The origin of the stone is still in debate. But, John Palmer, a British artist and blue stone ehthusiast, after many years of research belives he has discovered the role of the Dutch blue stone. It played an important role in medieval society, and has its roots in a pagan past.
This particular stone, Palmer found, has been used since the Middle Ages and was imported from the Ardennes region of France. That region is believed to have been named after the pagan goddess Arduinna who was once worshipped there. The stones, it is thought, suggest the survival of pagan beliefs into the Middle ages.
An Ardennes blue stone, known as the Witch’s Stone, presently resides in the marketplace of Lier, in northern Belgium. The site was originally marked by a sacred oak beneath whose branches open-courts were held. The Druids loved the oak and often issued judgments among the trees. (See Druidism)
There is speculation that these stones as well as the circular mosaics which surround them are stylized echoes of prehistoric stone circles, since such circles often had central stones as well.
Judicial importance seem attached to the stones, for they mark the places such as open-air courts and assembles were held during the Middle Ages and possibly even earlier. They were sites where oaths were taken. Others served as seats for visiting judges and other dignitaries coming to the area.

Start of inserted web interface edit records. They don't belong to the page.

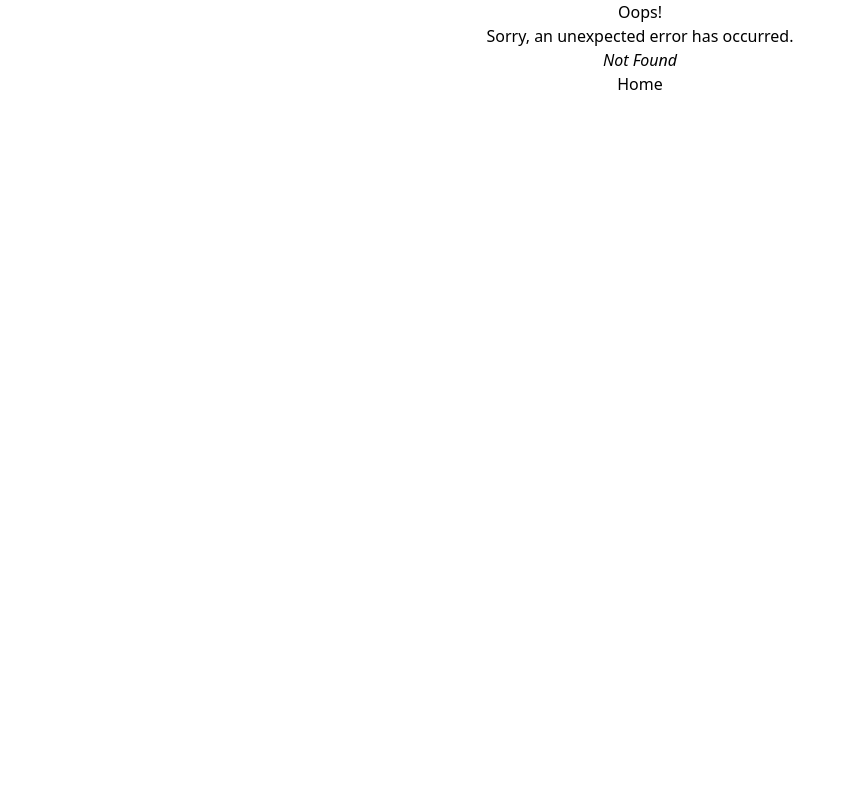
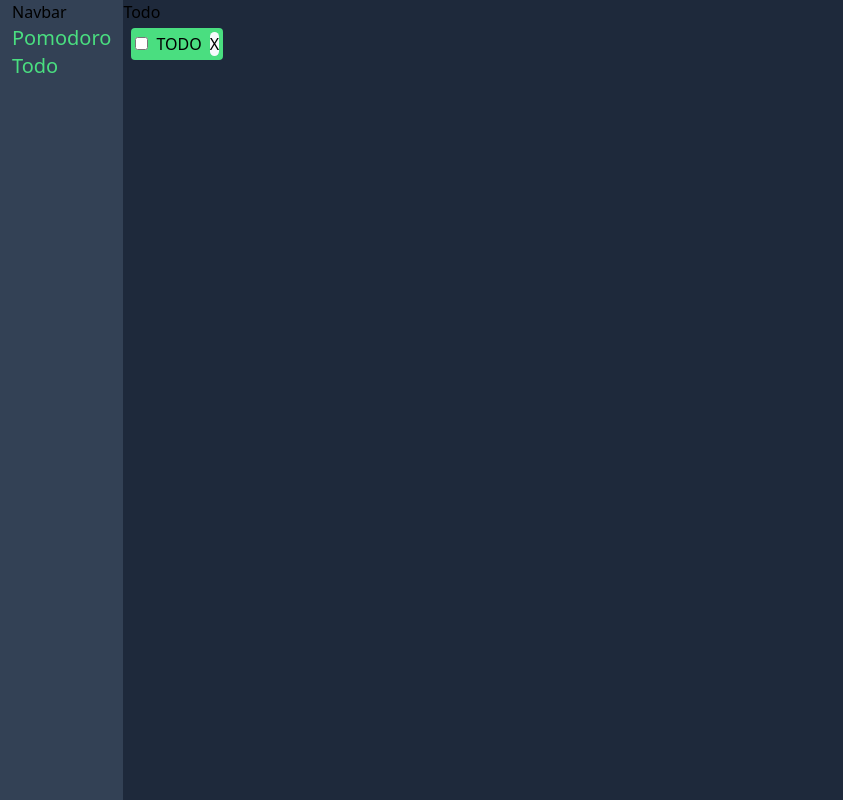
Before and after one commit to PierreMasselot1/Planit, a React (Create React App) app in the folder web/: page /todo in a window 1280 px wide. Before the commit this address had no page. Shown: the whole page, without its empty margins (0-843 px from the left). Built offline with nearby package versions, Linux system fonts and the light colour scheme.

Commit message:
feat(web): start of TODO

```diff
--- a/web/src/components/navbar/Navbar.tsx
+++ b/web/src/components/navbar/Navbar.tsx
@@ -4,13 +4,13 @@ import PomodoroNavIcon from "../pomodoro/PomodoroNavIcon";
 
 export default function Navbar() {
   return (
-    <div className="flex flex-col">
+    <div className="flex flex-col mx-3">
       <Link to={"/"}>Navbar</Link>
       <Link to={"pomodoro"}>
         <PomodoroNavIcon />
       </Link>
-      <Link to={"pomodoro"} className="whitespace-nowrap">
-        Pomodoro Nav Icon
+      <Link to={"todo"} className="whitespace-nowrap">
+        <div className="whitespace-nowrap text-xl text-green-400">Todo</div>
       </Link>
     </div>
   );
--- a/web/src/components/pomodoro/Pomodoro.tsx
+++ b/web/src/components/pomodoro/Pomodoro.tsx
@@ -3,7 +3,7 @@ import { useEffect, useState } from "react";
 
 export function Pomodoro() {
   const [ellapsedTime, setEllapsedTime] = useState<number>(0);
-  const [timer, setTimer] = useState<number>(0.21);
+  const [timer, setTimer] = useState<number>(25);
   const [minutesLeft, setMinutes] = useState<number>(25);
   const [secondsLeft, setSeconds] = useState<number>(0);
   const [timerStatus, setTimerStatus] = useState<boolean>(false);
--- /dev/null
+++ b/web/src/components/todo/Todo.tsx
@@ -0,0 +1,20 @@
+import React from "react";
+
+export default function Todo() {
+
+    function onToggle() {
+        console.log("toggled")
+    }
+    function onDestroy(){
+        console.log("destroy")
+    }
+  return (
+    <div>
+      <div>Todo</div>
+      <div className="bg-green-400 w-fit mx-2 my-1 p-1 rounded "><input type="checkbox" onChange={onToggle}/>
+      <label className="mx-2">TODO</label>
+      <button onClick={onDestroy} className="bg-slate-50 rounded-full ">X</button></div>
+
+    </div>
+  );
+}
```
Also changed, not shown: web/src/index.tsx (+6 -1 lines).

Throughout the Netherlands blue stones also mark the centers of many cities. The center of Schoonhoven is marked by a thirteenth- century blue stone embedded in a bridge over one of the canals. Both the bridge and the canal beneath it lie on the east-west, north-south axis. The stone is the focus of a mosaic which serves as a landmark signifying the center of the city.
This mosaic is made from cobblestones which form two concentric circles, each of which is subdivided by 16 spokes radiating out from the central blue stone. Each readiation is measured by the traditional unit of measure, the “rijnlandse roed” or rod.
In Nijmegen, a rectangular stone replaced the original blue stone, and marks the principle crossroads of the city. Up until the 20th. century funeral processions past this central spot.
Three blue stones, hexagonal in shape and three feet in diameter are found in Leiden. The oldest stones marks the intersection of two crossrods. One of the roads leads to the pre-Christian mound in the town associated with the Celtic god of light, Lugh, from whom Leiden derives its name. The stones also marks the four corners of the Medieval town.
The Leiden blue stones hold a fascination for the local people. Dutch folklore tell that they were held magical and sacred until as late as the 17th. century. A.G.H.